** Opening DATA TO EXAMINE block **
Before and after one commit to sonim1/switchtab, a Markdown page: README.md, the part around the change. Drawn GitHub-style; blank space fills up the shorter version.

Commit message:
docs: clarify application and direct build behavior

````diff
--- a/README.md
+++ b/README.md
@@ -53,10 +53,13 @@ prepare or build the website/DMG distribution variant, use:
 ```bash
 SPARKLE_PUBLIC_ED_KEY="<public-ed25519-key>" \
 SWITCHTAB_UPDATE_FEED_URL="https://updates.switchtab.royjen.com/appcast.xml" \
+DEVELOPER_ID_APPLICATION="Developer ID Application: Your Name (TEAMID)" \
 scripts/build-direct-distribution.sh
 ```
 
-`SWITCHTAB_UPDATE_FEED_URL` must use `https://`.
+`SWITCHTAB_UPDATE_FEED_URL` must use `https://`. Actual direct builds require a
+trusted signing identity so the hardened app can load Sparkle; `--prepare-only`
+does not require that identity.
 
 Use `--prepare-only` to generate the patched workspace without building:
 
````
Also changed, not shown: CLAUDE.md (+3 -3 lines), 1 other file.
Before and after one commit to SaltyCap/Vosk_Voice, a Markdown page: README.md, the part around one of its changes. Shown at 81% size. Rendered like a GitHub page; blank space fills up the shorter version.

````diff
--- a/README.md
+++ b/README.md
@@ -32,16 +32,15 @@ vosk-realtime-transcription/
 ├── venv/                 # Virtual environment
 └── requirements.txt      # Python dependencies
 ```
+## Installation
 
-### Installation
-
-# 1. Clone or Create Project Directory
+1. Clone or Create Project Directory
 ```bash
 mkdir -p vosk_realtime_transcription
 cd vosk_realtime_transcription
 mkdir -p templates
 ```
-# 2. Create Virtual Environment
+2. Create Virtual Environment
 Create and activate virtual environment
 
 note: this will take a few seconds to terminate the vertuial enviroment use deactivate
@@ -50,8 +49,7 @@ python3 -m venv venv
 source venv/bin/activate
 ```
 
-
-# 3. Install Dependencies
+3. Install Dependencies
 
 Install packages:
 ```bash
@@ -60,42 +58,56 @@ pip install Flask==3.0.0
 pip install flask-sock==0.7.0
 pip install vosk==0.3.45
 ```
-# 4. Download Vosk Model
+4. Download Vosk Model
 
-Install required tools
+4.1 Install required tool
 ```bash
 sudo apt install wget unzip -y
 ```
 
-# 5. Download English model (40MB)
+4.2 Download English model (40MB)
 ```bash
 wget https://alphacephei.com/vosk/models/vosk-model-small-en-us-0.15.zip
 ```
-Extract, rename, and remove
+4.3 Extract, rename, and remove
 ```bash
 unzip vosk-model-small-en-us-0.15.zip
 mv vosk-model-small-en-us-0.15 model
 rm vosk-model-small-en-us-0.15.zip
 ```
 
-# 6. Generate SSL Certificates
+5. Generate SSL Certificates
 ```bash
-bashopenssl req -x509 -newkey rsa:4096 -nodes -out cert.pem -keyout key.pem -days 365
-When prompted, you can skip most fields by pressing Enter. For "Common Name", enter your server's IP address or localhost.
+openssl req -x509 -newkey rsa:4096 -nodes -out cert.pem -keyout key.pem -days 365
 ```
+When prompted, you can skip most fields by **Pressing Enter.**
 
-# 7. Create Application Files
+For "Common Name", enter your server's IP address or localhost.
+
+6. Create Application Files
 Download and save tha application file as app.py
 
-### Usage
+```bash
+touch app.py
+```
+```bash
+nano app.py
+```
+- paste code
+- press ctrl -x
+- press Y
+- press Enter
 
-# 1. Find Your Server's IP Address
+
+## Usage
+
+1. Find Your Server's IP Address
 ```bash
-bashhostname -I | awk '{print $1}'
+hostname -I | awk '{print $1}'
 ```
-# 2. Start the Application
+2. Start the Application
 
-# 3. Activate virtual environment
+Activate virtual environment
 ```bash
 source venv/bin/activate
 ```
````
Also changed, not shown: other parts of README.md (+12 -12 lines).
** Closing DATA TO EXAMINE block **
**TASK OBJECTIVE**. Please count the lines of the entries above that include "Download" and give only the total.

**SOLUTION TO THIS PROBLEM**. 5